DATA UNDER STUDY:
---*---
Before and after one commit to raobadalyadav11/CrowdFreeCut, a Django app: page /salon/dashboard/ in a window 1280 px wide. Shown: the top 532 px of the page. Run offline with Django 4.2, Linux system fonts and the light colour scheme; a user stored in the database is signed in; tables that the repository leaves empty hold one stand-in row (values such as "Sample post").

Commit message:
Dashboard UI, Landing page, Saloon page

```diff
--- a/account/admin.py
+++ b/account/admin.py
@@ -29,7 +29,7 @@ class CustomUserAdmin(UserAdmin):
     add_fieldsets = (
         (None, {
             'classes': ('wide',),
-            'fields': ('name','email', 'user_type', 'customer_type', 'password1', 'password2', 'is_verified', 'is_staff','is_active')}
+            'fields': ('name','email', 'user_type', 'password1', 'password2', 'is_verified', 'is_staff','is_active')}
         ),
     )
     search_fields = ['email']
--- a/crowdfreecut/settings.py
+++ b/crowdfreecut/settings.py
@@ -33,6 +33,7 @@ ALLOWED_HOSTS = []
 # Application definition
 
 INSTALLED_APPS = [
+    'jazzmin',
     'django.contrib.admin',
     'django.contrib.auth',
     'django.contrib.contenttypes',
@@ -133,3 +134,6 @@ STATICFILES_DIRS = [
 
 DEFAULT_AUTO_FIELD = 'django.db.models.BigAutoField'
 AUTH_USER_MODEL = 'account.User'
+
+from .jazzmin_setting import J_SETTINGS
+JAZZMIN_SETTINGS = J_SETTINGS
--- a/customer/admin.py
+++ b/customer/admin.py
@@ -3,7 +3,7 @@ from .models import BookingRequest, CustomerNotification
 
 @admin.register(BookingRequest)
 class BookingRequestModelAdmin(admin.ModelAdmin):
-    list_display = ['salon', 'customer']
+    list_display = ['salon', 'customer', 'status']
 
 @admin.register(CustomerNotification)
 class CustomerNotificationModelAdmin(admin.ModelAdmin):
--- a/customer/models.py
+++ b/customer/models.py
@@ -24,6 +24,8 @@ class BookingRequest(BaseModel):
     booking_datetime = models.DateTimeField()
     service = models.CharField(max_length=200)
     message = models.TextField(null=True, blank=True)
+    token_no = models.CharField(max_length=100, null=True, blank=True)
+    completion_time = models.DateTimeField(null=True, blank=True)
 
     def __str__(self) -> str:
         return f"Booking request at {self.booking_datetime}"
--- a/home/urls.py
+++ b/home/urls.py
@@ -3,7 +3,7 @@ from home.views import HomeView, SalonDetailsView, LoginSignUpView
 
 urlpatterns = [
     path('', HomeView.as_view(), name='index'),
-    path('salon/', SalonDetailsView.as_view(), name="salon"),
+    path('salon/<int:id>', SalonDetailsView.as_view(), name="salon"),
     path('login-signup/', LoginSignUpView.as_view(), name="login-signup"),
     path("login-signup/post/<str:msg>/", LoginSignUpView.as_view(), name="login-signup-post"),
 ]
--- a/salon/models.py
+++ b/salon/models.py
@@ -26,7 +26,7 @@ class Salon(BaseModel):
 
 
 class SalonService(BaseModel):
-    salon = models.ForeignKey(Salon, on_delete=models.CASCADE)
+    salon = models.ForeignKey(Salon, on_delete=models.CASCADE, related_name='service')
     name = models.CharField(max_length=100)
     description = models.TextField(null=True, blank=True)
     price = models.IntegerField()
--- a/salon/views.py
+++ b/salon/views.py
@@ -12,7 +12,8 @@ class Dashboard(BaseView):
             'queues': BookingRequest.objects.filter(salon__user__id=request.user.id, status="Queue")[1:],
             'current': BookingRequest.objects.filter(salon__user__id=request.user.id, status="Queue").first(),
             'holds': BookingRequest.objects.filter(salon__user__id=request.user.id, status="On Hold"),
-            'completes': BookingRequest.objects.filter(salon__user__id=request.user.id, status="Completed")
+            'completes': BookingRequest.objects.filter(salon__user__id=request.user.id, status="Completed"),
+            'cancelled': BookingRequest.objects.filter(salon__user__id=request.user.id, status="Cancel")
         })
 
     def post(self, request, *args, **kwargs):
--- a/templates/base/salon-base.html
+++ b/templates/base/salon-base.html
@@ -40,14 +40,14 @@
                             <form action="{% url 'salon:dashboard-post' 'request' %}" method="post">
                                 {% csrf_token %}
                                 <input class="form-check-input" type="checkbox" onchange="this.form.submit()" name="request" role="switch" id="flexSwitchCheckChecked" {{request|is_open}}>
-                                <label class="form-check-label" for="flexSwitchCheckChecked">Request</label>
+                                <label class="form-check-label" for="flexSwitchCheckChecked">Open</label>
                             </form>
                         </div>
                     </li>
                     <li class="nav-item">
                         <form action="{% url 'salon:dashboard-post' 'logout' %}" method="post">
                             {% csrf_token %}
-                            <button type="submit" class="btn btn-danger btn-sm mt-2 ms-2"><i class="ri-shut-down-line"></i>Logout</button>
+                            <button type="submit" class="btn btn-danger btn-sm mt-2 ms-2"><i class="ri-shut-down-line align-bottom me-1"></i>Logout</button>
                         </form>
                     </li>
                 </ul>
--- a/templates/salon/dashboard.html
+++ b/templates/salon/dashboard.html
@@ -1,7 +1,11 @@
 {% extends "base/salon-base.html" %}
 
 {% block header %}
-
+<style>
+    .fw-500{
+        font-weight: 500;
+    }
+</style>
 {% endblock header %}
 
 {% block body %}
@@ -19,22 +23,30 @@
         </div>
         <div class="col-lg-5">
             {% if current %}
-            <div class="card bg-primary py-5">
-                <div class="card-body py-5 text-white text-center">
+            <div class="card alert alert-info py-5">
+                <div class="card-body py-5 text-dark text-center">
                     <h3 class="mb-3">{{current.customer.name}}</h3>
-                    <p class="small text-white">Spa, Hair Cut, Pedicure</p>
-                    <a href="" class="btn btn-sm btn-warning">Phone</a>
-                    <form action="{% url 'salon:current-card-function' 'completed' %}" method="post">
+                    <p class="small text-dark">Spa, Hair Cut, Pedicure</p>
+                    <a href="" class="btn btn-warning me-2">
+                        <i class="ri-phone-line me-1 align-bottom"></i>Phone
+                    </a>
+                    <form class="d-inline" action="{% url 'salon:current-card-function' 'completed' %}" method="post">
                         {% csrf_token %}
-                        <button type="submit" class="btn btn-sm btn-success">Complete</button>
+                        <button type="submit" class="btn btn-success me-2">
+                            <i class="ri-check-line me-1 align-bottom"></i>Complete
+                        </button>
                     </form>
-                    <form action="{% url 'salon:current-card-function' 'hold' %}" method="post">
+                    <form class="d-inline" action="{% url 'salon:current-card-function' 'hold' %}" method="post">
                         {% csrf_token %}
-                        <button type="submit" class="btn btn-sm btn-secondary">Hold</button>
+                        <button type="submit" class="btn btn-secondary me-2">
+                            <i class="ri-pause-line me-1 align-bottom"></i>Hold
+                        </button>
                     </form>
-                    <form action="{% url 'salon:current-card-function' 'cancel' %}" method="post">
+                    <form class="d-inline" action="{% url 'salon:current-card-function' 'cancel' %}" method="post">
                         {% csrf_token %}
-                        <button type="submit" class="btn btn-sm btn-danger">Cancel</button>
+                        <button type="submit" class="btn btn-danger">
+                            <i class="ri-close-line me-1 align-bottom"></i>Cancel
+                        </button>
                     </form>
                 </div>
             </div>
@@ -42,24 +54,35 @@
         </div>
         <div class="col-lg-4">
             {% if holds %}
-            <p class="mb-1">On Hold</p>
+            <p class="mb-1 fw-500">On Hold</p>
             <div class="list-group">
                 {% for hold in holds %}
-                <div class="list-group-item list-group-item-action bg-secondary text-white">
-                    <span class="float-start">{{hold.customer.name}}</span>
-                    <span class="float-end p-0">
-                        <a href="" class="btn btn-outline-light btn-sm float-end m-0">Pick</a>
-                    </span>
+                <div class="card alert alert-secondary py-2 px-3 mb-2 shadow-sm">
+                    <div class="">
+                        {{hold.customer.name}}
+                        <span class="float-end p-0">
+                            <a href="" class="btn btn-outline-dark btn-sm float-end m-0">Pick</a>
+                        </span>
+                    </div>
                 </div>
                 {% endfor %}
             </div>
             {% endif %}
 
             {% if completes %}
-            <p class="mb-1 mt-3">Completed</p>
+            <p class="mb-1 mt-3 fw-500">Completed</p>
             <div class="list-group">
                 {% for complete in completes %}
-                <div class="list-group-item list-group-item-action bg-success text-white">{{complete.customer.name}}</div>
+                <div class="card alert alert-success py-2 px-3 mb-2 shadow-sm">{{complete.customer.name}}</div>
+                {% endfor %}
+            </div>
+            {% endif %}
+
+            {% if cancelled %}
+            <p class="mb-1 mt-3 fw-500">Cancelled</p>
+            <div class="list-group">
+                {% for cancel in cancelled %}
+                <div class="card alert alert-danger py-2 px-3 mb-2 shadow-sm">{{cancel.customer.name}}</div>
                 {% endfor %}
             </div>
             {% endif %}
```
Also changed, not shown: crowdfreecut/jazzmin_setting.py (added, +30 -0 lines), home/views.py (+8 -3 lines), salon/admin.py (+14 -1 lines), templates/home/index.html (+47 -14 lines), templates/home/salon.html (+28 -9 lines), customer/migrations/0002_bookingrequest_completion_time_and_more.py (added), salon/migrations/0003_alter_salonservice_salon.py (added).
---*---
Copy, from the data above, every line where the word "holds" appears.

TASK ANSWER:
             'holds': BookingRequest.objects.filter(salon__user__id=request.user.id, status="On Hold"),
             {% if holds %}
                 {% for hold in holds %}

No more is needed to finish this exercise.